Copyright

What Is Social Health? - Definition & Examples

An error occurred trying to load this video.

Try refreshing the page, or contact customer support.

Coming up next: Ethological Theory: Definition & Explanation

You're on a roll. Keep up the good work!

Take Quiz Watch Next Lesson
 Replay
Your next lesson will play in 10 seconds
  • 0:02 Defining Social Health
  • 0:50 Developing Relationships
  • 2:24 Challenges in Relationships
  • 3:08 Importance of Communication
  • 4:35 Lesson Summary
Add to Add to Add to

Want to watch this again later?

Log in or sign up to add this lesson to a Custom Course.

Login or Sign up

Timeline
Autoplay
Autoplay

Recommended Lessons and Courses for You

Lesson Transcript
Instructor: John Koshuta
At first glance, social health may be challenging to identify and address, but there are many benefits that come from strengthening your relationships with others. Let's learn more about how to develop and maintain relationships and how social health can be just as important as physical health.

Defining Social Health

Social health involves your ability to form satisfying interpersonal relationships with others. It also relates to your ability to adapt comfortably to different social situations and act appropriately in a variety of settings. Spouses, co-workers and acquaintances can all have healthy relationships with one another. Each of these relationships should include strong communication skills, empathy for others and a sense of accountability. In contrast, traits like being withdrawn, vindictive or selfish can have a negative impact on your social health. Overall, stress can be one of the most significant threats to a healthy relationship. Stress should be managed through proven techniques such as regular physical activity, deep breathing and positive self-talk.

Developing Relationships

To effectively develop relationships and maintain good social health, individuals must be willing to:

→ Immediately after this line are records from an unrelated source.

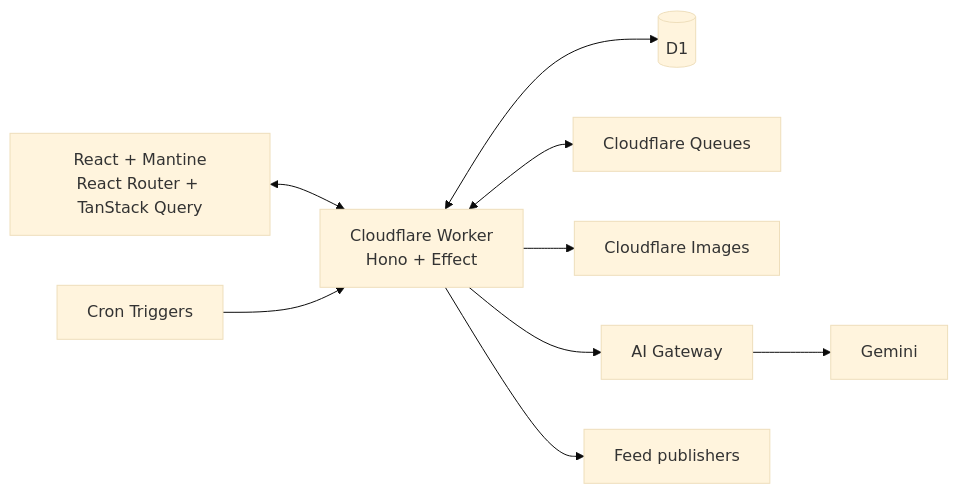
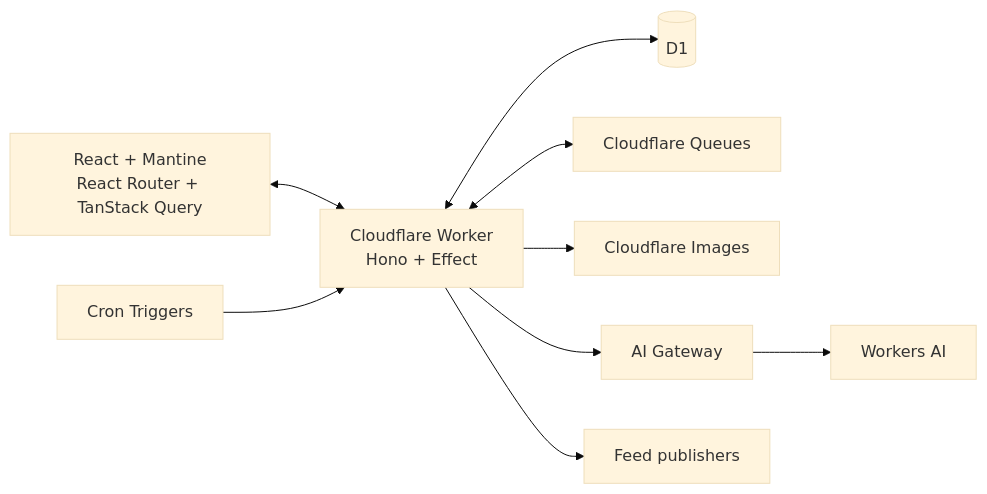
Before and after one commit to angristan/larafeed: the diagram in README.md, drawn with Mermaid (base theme). The commit also changed other lines of this file and 19 other files, not shown here.

````diff
--- a/README.md
+++ b/README.md
@@ -49,20 +49,20 @@
 ```mermaid
 flowchart LR
     Browser["React + Mantine<br/>React Router + TanStack Query"]
     Worker["Cloudflare Worker<br/>Hono + Effect"]
     D1[(D1)]
     Queues[Cloudflare Queues]
     Cron[Cron Triggers]
     Images[Cloudflare Images]
     AI[AI Gateway]
-    Gemini[Gemini]
+    WorkersAI[Workers AI]
     Feeds[Feed publishers]
 
     Browser <--> Worker
     Worker <--> D1
     Worker <--> Queues
     Cron --> Worker
     Worker --> Images
-    Worker --> AI --> Gemini
+    Worker --> AI --> WorkersAI
     Worker --> Feeds
 ```
````
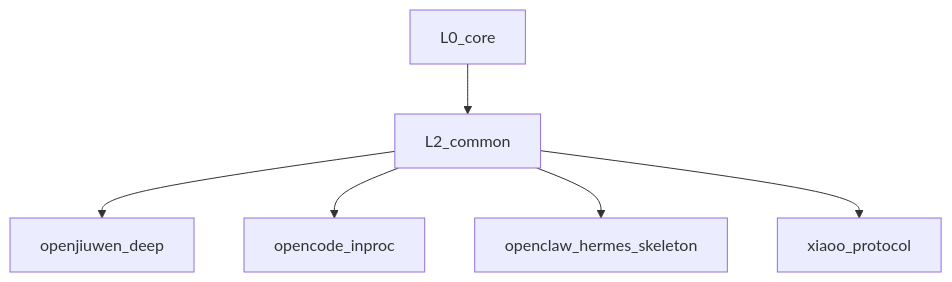
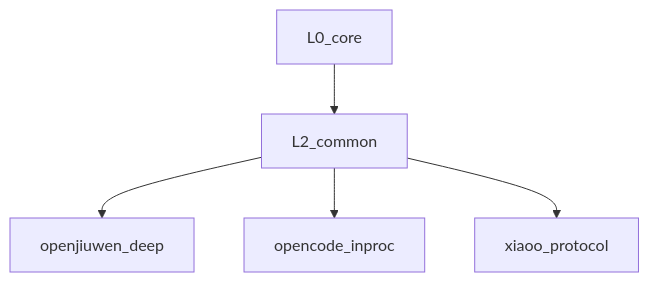
One commit to openeuler-mirror/agent-insight changed the first of 4 diagrams in docs/agent-ras/designs/modules/platform-adapter.md. Above: the diagram before and after it, drawn with Mermaid. The commit also changed other lines of this file and 40 other files, not shown here.

````diff
--- a/docs/agent-ras/designs/modules/platform-adapter.md
+++ b/docs/agent-ras/designs/modules/platform-adapter.md
@@ -11,10 +11,9 @@
 ```mermaid
 flowchart TB
   Core[L0_core]
   Common[L2_common]
   Core --> Common
   Common --> JW[openjiuwen_deep]
   Common --> OC[opencode_inproc]
-  Common --> Sk[openclaw_hermes_skeleton]
   Common --> XO[xiaoo_protocol]
 ```
````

  1. Give of themselves
    This could include sacrificing time, effort, energy or money.
  2. Have adequate levels of self-esteem
    Being mentally and emotionally secure with oneself can help an individual maintain healthy relationships.
  3. Establish a sense of identity
    Sacrificing personal characteristics often results in less satisfying relationships, while acting like your true self will strengthen social bonds.

All relationships will have some level of emotional involvement, also known as intimacy. Determining how intimate a relationship will become is critical to long-term social health. While acquaintances or co-workers may have very little intimacy, family members and spouses often have intimacy levels high enough to be considered love. Characteristics of a healthy relationship include:

To unlock this lesson you must be a Study.com Member.
Create your account

Register to view this lesson

Are you a student or a teacher?

Unlock Your Education

See for yourself why 30 million people use Study.com

Become a Study.com member and start learning now.
Become a Member  Back
What teachers are saying about Study.com
Try it risk-free for 30 days

Earning College Credit

Did you know… We have over 160 college courses that prepare you to earn credit by exam that is accepted by over 1,500 colleges and universities. You can test out of the first two years of college and save thousands off your degree. Anyone can earn credit-by-exam regardless of age or education level.

To learn more, visit our Earning Credit Page

Transferring credit to the school of your choice

Not sure what college you want to attend yet? Study.com has thousands of articles about every imaginable degree, area of study and career path that can help you find the school that's right for you.

Create an account to start this course today
Try it risk-free for 30 days!
Create An Account
Support